Once again, I think we are straying a bit from the issue raised by watwarrier's original problem: is the Reynolds number high enough for viscosity to be a factor in pressure drop or not? At very low temperatures (around 32 F), it is quite likely that the oil is so viscous that Reynolds number drops drastically, since viscosity increases dramatically at low temperatures (by virtue of the loglog relationship), and the friction factor needs to be evaluated below the transition to full turbulence.
Therefore, as others have mentioned, there seems to me to be no way around a couple of decent viscosity measurements in this situation. 
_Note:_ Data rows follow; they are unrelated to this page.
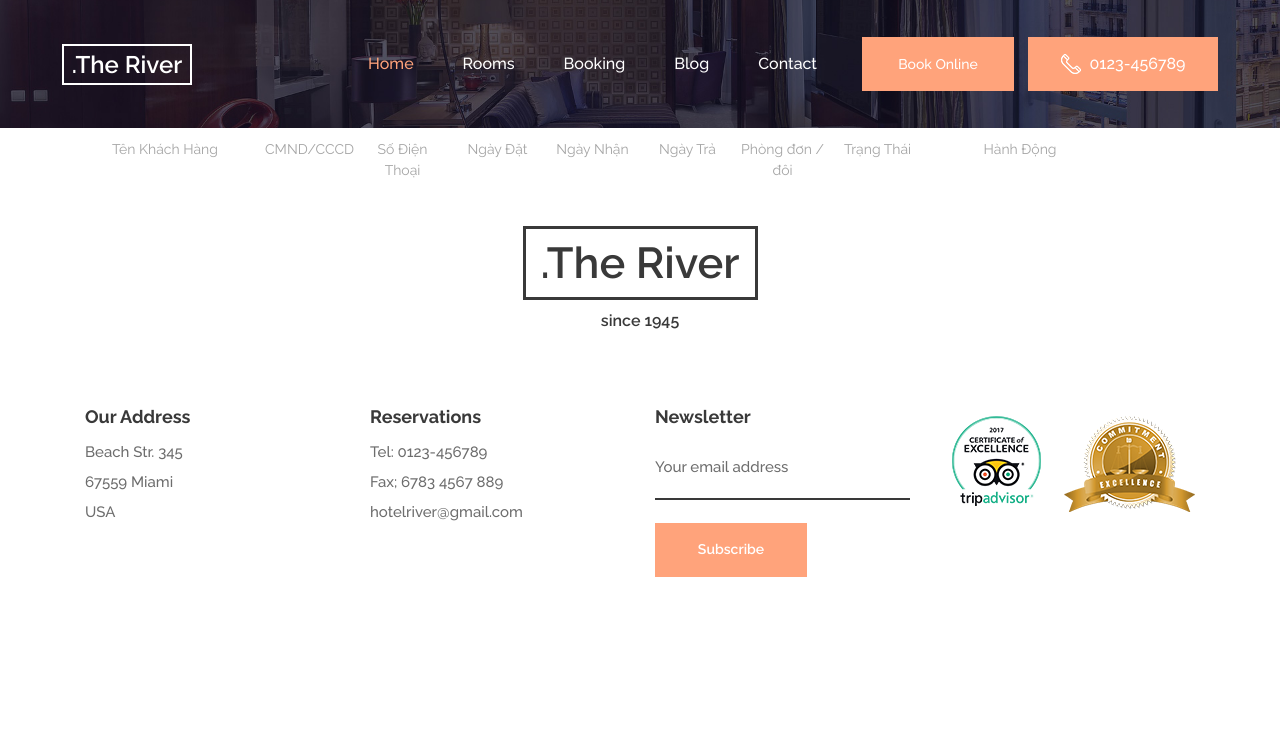
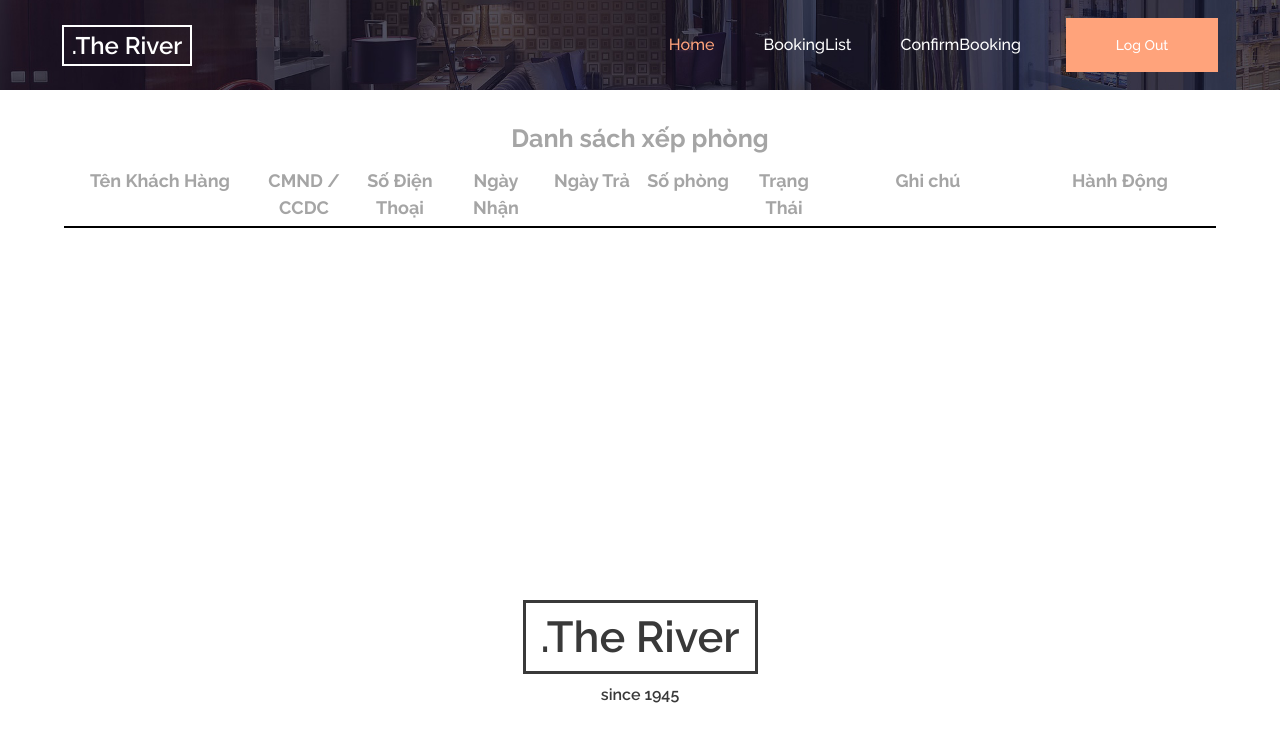
Before and after one commit to KuangHcmUT/HotelWebsideHcmut, a PHP site: page /Views/employee.php in a window 1280 px wide. Shown: the top 742 px of the page. Run offline with PHP 8.4, Linux system fonts and the light colour scheme; the template is opened without the code that fills it, so the values that code supplies are empty; some libraries are stand-ins or nearby versions.

Commit message:
nhanVien

```diff
--- a/Libs/CSS/employee.css
+++ b/Libs/CSS/employee.css
@@ -1,12 +1,16 @@
-body {
-    background-image: url("../../images/index.jpg");
-    background-size: cover;
-    background-repeat: no-repeat;
-    background-position: center;
+.header_content {
+    height: 90px;
 }
 
-.container {
-    padding: 0;
+.employee-con {
+    padding-top: 20px;
+    min-height: 480px;
+}
+
+@media (min-width: 1200px) {
+    .container {
+        max-width: 90%;
+    }
 }
 
 .btn:hover {
@@ -14,7 +18,7 @@ body {
 }
 
 .title {
-    font-size: 20px;
+    font-size: 25px;
     font-weight: bold;
 }
 
@@ -28,7 +32,23 @@ table tr td {
     padding: 0;
 }
 
-#bookingList .row .col-md-2,
-#bookingList .row .col-md-1 {
+.row .col-md-2,
+.row .col-md-1 {
     padding: 5px;
 }
+
+.table-title {
+    font-size: 18px;
+    font-weight: bold;
+    border-bottom: 2px solid #000;
+    margin-bottom: 10px;
+}
+
+.table-records {
+    font-size: 14px;
+    border-bottom: 1px solid #ddd;
+}
+
+.footer_content {
+    padding-bottom: 0;
+}
--- a/Views/employee.php
+++ b/Views/employee.php
@@ -15,7 +15,6 @@
     <link rel="stylesheet" href="https://cdnjs.cloudflare.com/ajax/libs/bootstrap-select/1.12.4/css/bootstrap-select.min.css">
     <link rel="stylesheet" href="https://cdnjs.cloudflare.com/ajax/libs/jqueryui/1.12.1/jquery-ui.min.css">
     <link rel="stylesheet" href="https://cdnjs.cloudflare.com/ajax/libs/fullcalendar/3.9.0/fullcalendar.min.css">
-    <link rel ="stylesheet" href="../Libs/CSS/employee.css">
     <link rel="stylesheet" type="text/css" href="../styles/bootstrap-4.1.2/bootstrap.min.css">
     <link href="../plugins/font-awesome-4.7.0/css/font-awesome.min.css" rel="stylesheet" type="text/css">
     <link rel="stylesheet" type="text/css" href="../plugins/OwlCarousel2-2.3.4/owl.carousel.css">
@@ -26,24 +25,94 @@
     <link rel="stylesheet" type="text/css" href="../styles/main_styles.css">
     <link rel="stylesheet" type="text/css" href="../styles/responsive.css">
     <link rel="icon" type="image/x-icon" href="../images/webicon.png">
+    <link rel ="stylesheet" href="../Libs/CSS/employee.css">
 </head>
 <body>
 <?php include '../Views/header2.php'; ?>
 
-    <div class="container" style="margin-top: 100px;">
-        <div id="bookingList">
+    <div class="container employee-con" style="margin-top: 100px;">
+        <div id="bookingList" style="display: none;">
             <div class="title text-center mb-1">Danh sách đặt phòng</div>
-            <div class="row">
+            <div class="row table-title">
                 <div class="col-md-2 text-center">Tên Khách Hàng</div>
-                <div class="col-md-1 text-center">CMND/CCCD</div>
                 <div class="col-md-1 text-center">Số Điện Thoại</div>
                 <div class="col-md-1 text-center">Ngày Đặt</div>
                 <div class="col-md-1 text-center">Ngày Nhận</div>
                 <div class="col-md-1 text-center">Ngày Trả</div>
-                <div class="col-md-1 text-center">Phòng đơn / đôi</div>
+                <div class="col-md-1 text-center">Đơn/Đôi</div>
                 <div class="col-md-1 text-center">Trạng Thái</div>
+                <div class="col-md-2 text-center">Ghi chú</div>
                 <div class="col-md-2 text-center">Hành Động</div>
-
+            </div>
+            <div class="row table-records">
+                <div class="col-md-2 text-center">Ngô Bá Khá</div>
+                <div class="col-md-1 text-center">0965724322</div>
+                <div class="col-md-1 text-center">21/01/2022</div>
+                <div class="col-md-1 text-center">24/01/2022</div>
+                <div class="col-md-1 text-center">30/01/2022</div>
+                <div class="col-md-1 text-center">2/1</div>
+                <div class="col-md-1 text-center">Booking</div>
+                <div class="col-md-2 text-center">Không</div>
+                <div class="col-md-2 text-center">
+                    <button class="btn btn-primary accept">Accept</button>
+                    <button class="btn btn-danger demis">Demis</button>
+                </div>
+            </div>
+            <div class="row table-records">
+                <div class="col-md-2 text-center">Ngô Bá Khá</div>
+                <div class="col-md-1 text-center">0965724322</div>
+                <div class="col-md-1 text-center">21/01/2022</div>
+                <div class="col-md-1 text-center">24/01/2022</div>
+                <div class="col-md-1 text-center">30/01/2022</div>
+                <div class="col-md-1 text-center">2/1</div>
+                <div class="col-md-1 text-center">Booking</div>
+                <div class="col-md-2 text-center">Không</div>
+                <div class="col-md-2 text-center">
+                    <button class="btn btn-primary accept">Accept</button>
+                    <button class="btn btn-danger demis">Demis</button>
+                </div>
+            </div>
+            <div class="row table-records">
+                <div class="col-md-2 text-center">Ngô Bá Khá</div>
+                <div class="col-md-1 text-center">0965724322</div>
+                <div class="col-md-1 text-center">21/01/2022</div>
+                <div class="col-md-1 text-center">24/01/2022</div>
+                <div class="col-md-1 text-center">30/01/2022</div>
+                <div class="col-md-1 text-center">2/1</div>
+                <div class="col-md-1 text-center">Booking</div>
+                <div class="col-md-2 text-center">Không</div>
+                <div class="col-md-2 text-center">
+                    <button class="btn btn-primary accept">Accept</button>
+                    <button class="btn btn-danger demis">Demis</button>
+                </div>
+            </div>
+            <div class="row table-records">
+                <div class="col-md-2 text-center">Ngô Bá Khá</div>
+                <div class="col-md-1 text-center">0965724322</div>
+                <div class="col-md-1 text-center">21/01/2022</div>
+                <div class="col-md-1 text-center">24/01/2022</div>
+                <div class="col-md-1 text-center">30/01/2022</div>
+                <div class="col-md-1 text-center">2/1</div>
+                <div class="col-md-1 text-center">Booking</div>
+                <div class="col-md-2 text-center">Không</div>
+                <div class="col-md-2 text-center">
+                    <button class="btn btn-primary accept">Accept</button>
+                    <button class="btn btn-danger demis">Demis</button>
+                </div>
+            </div>
+            <div class="row table-records">
+                <div class="col-md-2 text-center">Ngô Bá Khá</div>
+                <div class="col-md-1 text-center">0965724322</div>
+                <div class="col-md-1 text-center">21/01/2022</div>
+                <div class="col-md-1 text-center">24/01/2022</div>
+                <div class="col-md-1 text-center">30/01/2022</div>
+                <div class="col-md-1 text-center">2/1</div>
+                <div class="col-md-1 text-center">Booking</div>
+                <div class="col-md-2 text-center">Không</div>
+                <div class="col-md-2 text-center">
+                    <button class="btn btn-primary accept">Accept</button>
+                    <button class="btn btn-danger demis">Demis</button>
+                </div>
             </div>
             <!-- <table>
                 <thead>
@@ -82,48 +151,23 @@
                     </tr>
             </table> -->
         </div>
-        <div id="confirmBooking" style="display: none;">
-            <table>
-                <thead>
-                    <tr>
-                        <th>Mã Đặt Phòng</th>
-                        <th>Tên Khách Hàng</th>
-                        <th>Ngày Đặt</th>
-                        <th>Ngày Nhận</th>
-                        <th>Ngày Trả</th>
-                        <th>Số Điện Thoại</th>
-                        <th>Số Phòng</th>
-                        <th>Tổng Tiền</th>
-                        <th>Trạng Thái</th>
-                        <th>Hành Động</th>
-                    </tr>
-                </thead>
-                <tbody>
-                    <!-- <?php foreach ($bookingList as $booking) ?> -->
-                    <!-- <tr>
-                        <td><?php echo $booking['booking_id']; ?></td>
-                        <td><?php echo $booking['customer_name']; ?></td>
-                        <td><?php echo $booking['booking_date']; ?></td>
-                        <td><?php echo $booking['checkin_date']; ?></td>
-                        <td><?php echo $booking['checkout_date']; ?></td>
-                        <td><?php echo $booking['customer_phone']; ?></td>
-                        <td><?php echo $booking['room_number']; ?></td>
-                        <td><?php echo $booking['total_price']; ?></td>
-                        <td><?php echo $booking['status']; ?></td>
-                        <td>
-                            <a href="../Controllers/booking.php?action=edit&booking_id=<?php echo $booking['booking_id']; ?>">
-                                <i class="fa fa-pencil-square-o" aria-hidden="true"></i>
-                            </a>
-                            <a href="../Controllers/booking.php?action=delete&booking_id=<?php echo $booking['booking_id']; ?>">
-                                <i class="fa fa-trash-o" aria-hidden="true"></i>
-                            </a>
-                        </td>
-                    </tr> -->
-            </table>
+        <div id="confirmBooking" >
+            <div class="title text-center mb-1">Danh sách xếp phòng</div>
+            <div class="row table-title">
+                <div class="col-md-2 text-center">Tên Khách Hàng</div>
+                <div class="col-md-1 text-center">CMND / CCDC</div>
+                <div class="col-md-1 text-center">Số Điện Thoại</div>
+                <div class="col-md-1 text-center">Ngày Nhận</div>
+                <div class="col-md-1 text-center">Ngày Trả</div>
+                <div class="col-md-1 text-center">Số phòng</div>
+                <div class="col-md-1 text-center">Trạng Thái</div>
+                <div class="col-md-2 text-center">Ghi chú</div>
+                <div class="col-md-2 text-center">Hành Động</div>
+            </div>
         </div>
     </div>
 
-<?php include '../Views/footer.php'; ?>
+<?php include '../Views/footer2.php'; ?>
 
 </body>
 
@@ -143,6 +187,3 @@
 <script src="../plugins/colorbox/jquery.colorbox-min.js"></script>
 <script src="../js/custom.js"></script>
 </html>
-<style>
-
-</style>
--- /dev/null
+++ b/Views/footer2.php
@@ -0,0 +1,17 @@
+<footer class="footer" style="padding-top: 20px;">
+	<div class="footer_content">
+		<div class="container">
+			<div class="row">
+				<div class="col">
+					<div class="footer_logo_container text-center">
+						<div class="footer_logo">
+							<a href="#"></a>
+							<div>.The River</div>
+							<div>since 1945</div>
+						</div>
+					</div>
+				</div>
+			</div>
+		</div>
+	</div>
+</footer>
--- a/Views/header2.php
+++ b/Views/header2.php
@@ -7,18 +7,11 @@
 				<nav class="main_nav">
 					<ul class="d-flex flex-row align-items-start justify-content-start">
 						<li class="active"><a href="../index.php">Home</a></li>
-						<li><a href="../room.php">Rooms</a></li>
-						<li><a href="#">Booking</a></li>
-						<li><a href="#">Blog</a></li>
-						<li><a href="#">Contact</a></li>
+						<li><a href="#bookingList">BookingList</a></li>
+						<li><a href="#confirmBooking">ConfirmBooking</a></li>
 					</ul>
 				</nav>
-				<div class="book_button"><a href="#">Book Online</a></div>
-				<div class="header_phone d-flex flex-row align-items-center justify-content-center">
-					<img src="images/phone.png" alt="">
-					<span>0123-456789</span>
-				</div>
-
+				<div class="book_button"><a href="#">Log Out</a></div>
 				<!-- Hamburger Menu -->
 				<div class="hamburger"><i class="fa fa-bars" aria-hidden="true"></i></div>
 			</div>
```
Also changed, not shown: Views/footer.php (indentation only).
UmeshMathur, Your last statement got me thinking to one of my intern jobs.
Most companies have physical data of the materials they use. Actually, they have stuff no one would think of. For example, I needed to estimate heat loss in a particular tank (complete through insulation, etc.) Now I admint, I am not the best guy at heat transfer calcs, so I asked around, and sure enough, there was a set of binders with heat loss empirical data for each and every tank on site. My classmate in a different department evidently had the same task assigned as well, and did the calcs from estimates and first principles. We compared answers, and were off by about 5%10%, depending on surface size.
Watwarrior, have you asked around to see if the viscosity data you need is already available somewhere? 

The oil is flowing through these pipes at 900 k#/hr, which makes this flow extremely turbulent (8"  16" pipes).
And unfortunately, the previous people who have tried this, assumed that the viscosity of crude was constant over the temperature range, and used the old values (from early 70s) that were used as rough estimates to size the first exchanger in the sysem. 

Oh. Well, it was worth a thought.